▶ _Problem requirements_: In the records that follow, find the line with "didn't seek care)"; from there, retype every line exactly through the line with "Also changed, not", which also belongs to the answer.

▶ _Input records_:

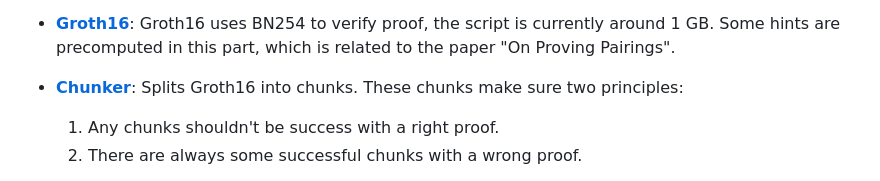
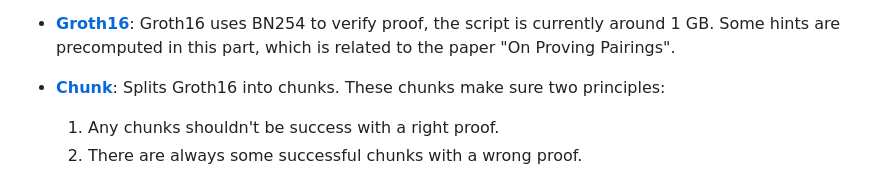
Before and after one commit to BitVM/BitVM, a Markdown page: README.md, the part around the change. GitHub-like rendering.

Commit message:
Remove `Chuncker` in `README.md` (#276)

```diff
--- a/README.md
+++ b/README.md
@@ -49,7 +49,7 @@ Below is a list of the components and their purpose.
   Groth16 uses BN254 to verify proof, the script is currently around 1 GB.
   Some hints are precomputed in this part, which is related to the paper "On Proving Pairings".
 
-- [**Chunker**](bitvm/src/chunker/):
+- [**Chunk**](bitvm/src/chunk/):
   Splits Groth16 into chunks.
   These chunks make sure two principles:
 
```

==

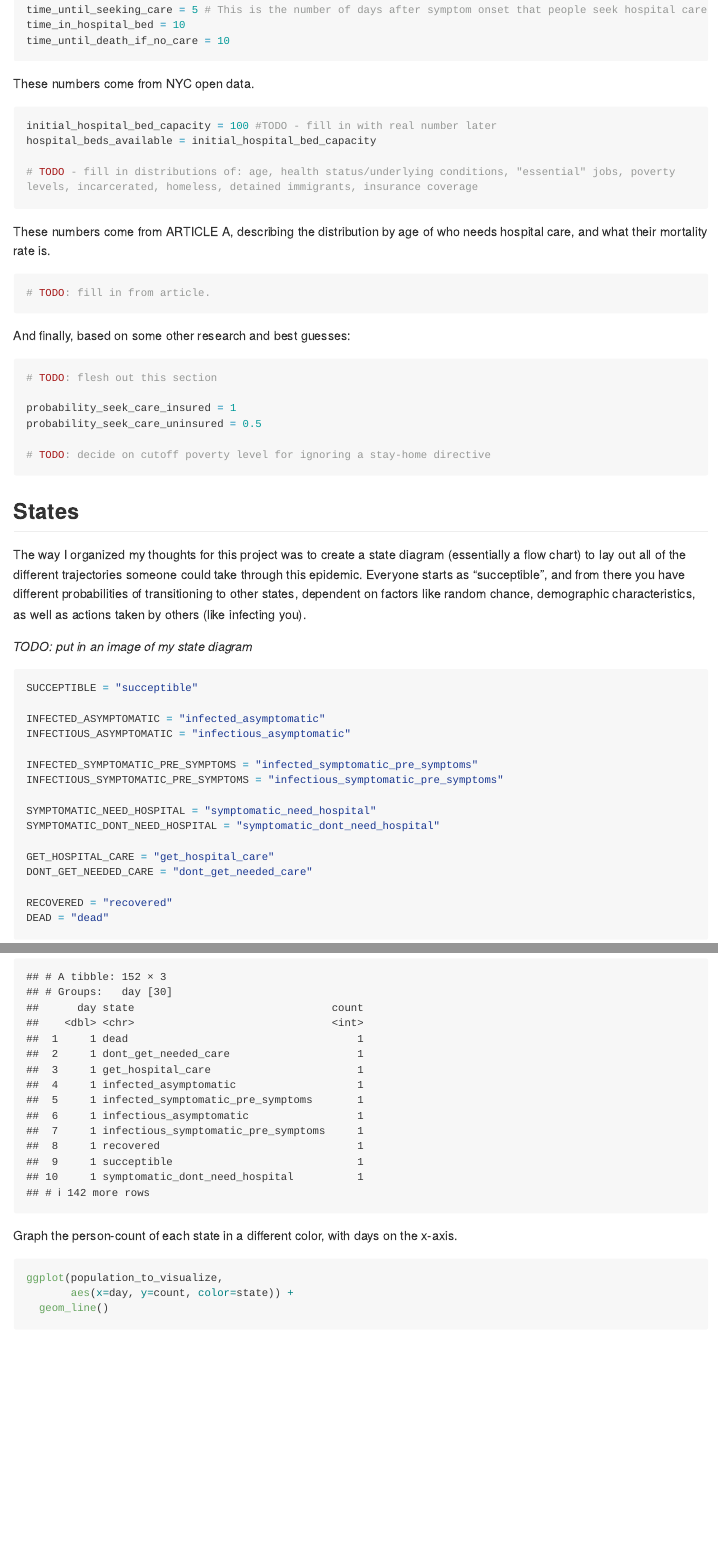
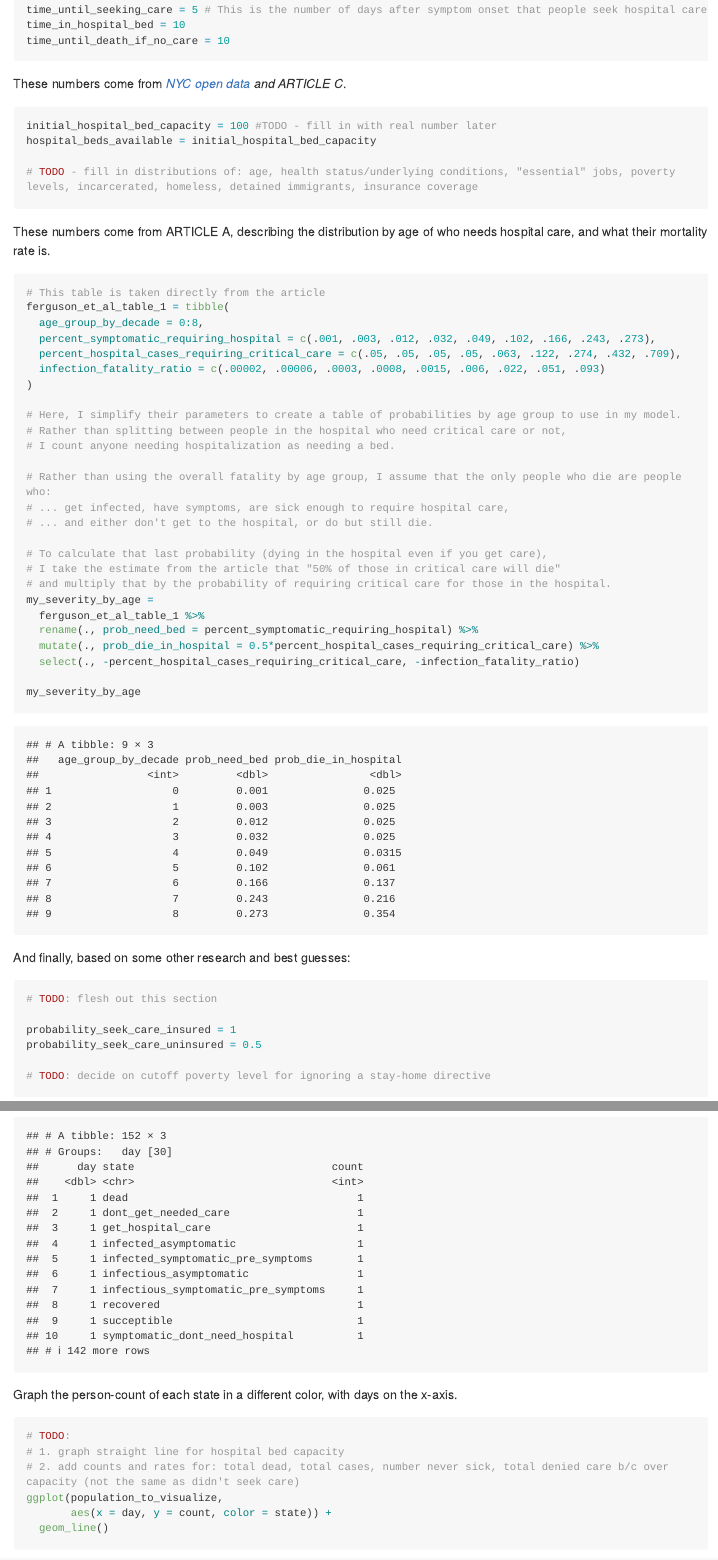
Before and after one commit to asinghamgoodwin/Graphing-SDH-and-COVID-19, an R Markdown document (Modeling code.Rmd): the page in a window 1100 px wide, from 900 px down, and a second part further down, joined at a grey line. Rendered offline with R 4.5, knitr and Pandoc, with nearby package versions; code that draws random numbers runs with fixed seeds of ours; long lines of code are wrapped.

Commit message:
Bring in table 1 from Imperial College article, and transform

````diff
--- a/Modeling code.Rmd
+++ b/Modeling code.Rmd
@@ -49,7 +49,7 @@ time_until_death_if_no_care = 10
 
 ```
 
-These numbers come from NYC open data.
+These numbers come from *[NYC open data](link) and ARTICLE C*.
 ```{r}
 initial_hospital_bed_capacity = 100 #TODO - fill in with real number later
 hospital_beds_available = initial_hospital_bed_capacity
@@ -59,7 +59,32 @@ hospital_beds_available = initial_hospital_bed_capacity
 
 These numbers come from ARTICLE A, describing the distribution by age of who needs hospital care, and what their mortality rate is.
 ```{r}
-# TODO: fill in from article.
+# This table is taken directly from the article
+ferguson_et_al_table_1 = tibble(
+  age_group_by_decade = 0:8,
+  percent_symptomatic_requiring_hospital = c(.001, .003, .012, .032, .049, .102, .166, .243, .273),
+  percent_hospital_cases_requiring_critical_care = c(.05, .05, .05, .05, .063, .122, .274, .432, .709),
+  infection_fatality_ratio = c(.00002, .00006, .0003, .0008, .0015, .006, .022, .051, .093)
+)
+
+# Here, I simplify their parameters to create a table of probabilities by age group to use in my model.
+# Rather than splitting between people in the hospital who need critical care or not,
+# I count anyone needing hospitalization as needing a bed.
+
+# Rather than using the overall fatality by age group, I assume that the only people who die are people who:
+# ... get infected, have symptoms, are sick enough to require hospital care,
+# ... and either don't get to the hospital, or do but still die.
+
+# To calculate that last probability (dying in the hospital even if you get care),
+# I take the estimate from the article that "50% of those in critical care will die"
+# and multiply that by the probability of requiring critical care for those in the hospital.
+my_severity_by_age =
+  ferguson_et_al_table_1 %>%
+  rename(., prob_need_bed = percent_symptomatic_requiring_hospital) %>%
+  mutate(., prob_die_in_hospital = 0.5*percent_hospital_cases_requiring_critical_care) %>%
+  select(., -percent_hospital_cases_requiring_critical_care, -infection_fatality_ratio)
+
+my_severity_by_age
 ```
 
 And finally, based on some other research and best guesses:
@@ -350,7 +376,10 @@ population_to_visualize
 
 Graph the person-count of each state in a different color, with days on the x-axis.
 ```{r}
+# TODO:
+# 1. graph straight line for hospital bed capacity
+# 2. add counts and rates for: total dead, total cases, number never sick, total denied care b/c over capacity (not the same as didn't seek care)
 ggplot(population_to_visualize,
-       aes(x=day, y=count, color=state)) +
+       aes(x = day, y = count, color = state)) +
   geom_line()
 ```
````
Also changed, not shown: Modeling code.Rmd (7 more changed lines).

--

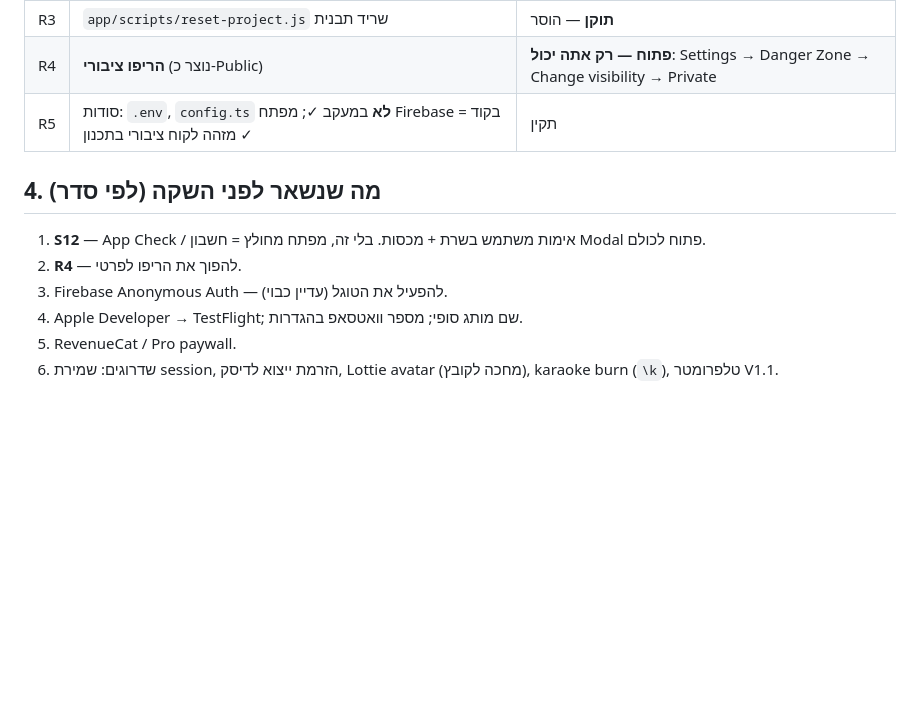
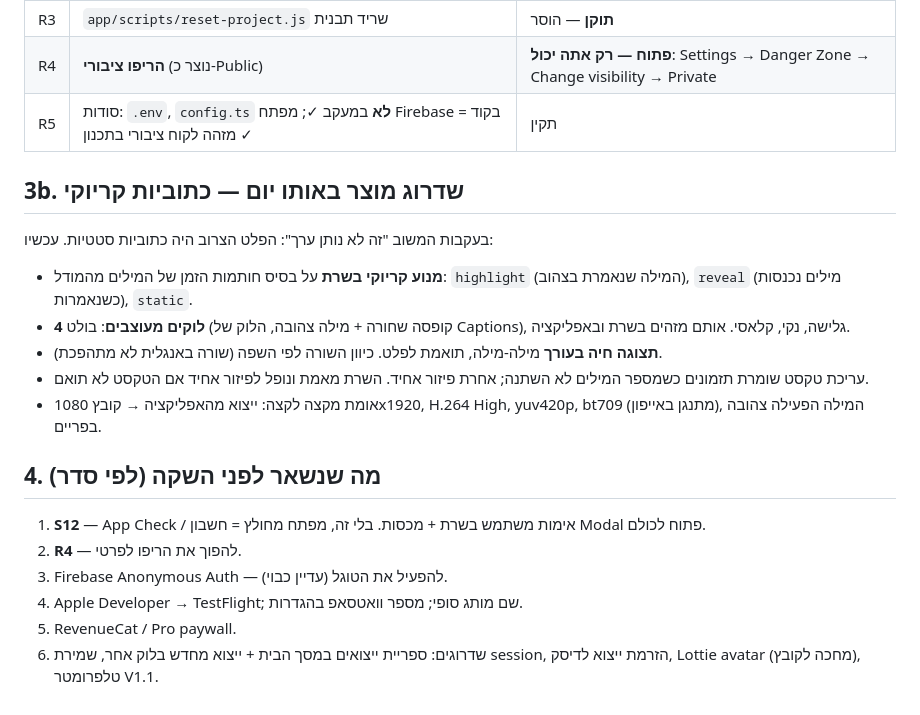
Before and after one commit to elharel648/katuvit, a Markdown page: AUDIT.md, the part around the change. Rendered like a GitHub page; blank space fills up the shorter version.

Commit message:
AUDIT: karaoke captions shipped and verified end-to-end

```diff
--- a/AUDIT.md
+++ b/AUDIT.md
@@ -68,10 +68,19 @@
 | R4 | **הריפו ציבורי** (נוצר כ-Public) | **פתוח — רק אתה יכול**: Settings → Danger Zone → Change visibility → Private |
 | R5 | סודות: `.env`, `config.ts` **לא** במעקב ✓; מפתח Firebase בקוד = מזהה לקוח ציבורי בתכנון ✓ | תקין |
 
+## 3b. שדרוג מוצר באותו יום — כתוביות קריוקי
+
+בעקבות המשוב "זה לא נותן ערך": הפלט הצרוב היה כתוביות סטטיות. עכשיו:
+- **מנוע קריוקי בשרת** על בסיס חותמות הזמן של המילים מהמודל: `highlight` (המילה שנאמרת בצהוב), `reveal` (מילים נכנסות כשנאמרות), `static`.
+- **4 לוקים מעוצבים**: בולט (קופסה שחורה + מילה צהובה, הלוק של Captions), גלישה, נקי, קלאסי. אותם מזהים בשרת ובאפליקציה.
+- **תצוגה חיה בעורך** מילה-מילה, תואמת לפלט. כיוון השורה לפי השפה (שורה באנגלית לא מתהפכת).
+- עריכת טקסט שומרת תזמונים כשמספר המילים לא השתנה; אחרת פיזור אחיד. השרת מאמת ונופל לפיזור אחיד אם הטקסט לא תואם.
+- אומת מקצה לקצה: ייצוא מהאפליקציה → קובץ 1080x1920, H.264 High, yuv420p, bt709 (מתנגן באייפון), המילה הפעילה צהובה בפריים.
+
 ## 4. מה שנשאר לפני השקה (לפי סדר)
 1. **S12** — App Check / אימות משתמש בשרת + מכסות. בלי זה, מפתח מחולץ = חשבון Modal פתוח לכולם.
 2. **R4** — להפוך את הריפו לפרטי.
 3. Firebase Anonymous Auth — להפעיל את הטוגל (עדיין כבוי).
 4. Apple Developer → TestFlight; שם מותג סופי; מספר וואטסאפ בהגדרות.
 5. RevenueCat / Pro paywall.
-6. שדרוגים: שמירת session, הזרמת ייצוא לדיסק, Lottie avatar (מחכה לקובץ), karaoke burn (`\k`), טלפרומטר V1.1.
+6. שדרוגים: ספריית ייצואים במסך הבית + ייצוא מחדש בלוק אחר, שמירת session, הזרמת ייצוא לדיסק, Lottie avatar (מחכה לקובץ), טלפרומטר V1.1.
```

▶ _Task answer_:
+# 2. add counts and rates for: total dead, total cases, number never sick, total denied care b/c over capacity (not the same as didn't seek care)
 ggplot(population_to_visualize,
-       aes(x=day, y=count, color=state)) +
+       aes(x = day, y = count, color = state)) +
   geom_line()
 ```
````
Also changed, not shown: Modeling code.Rmd (7 more changed lines).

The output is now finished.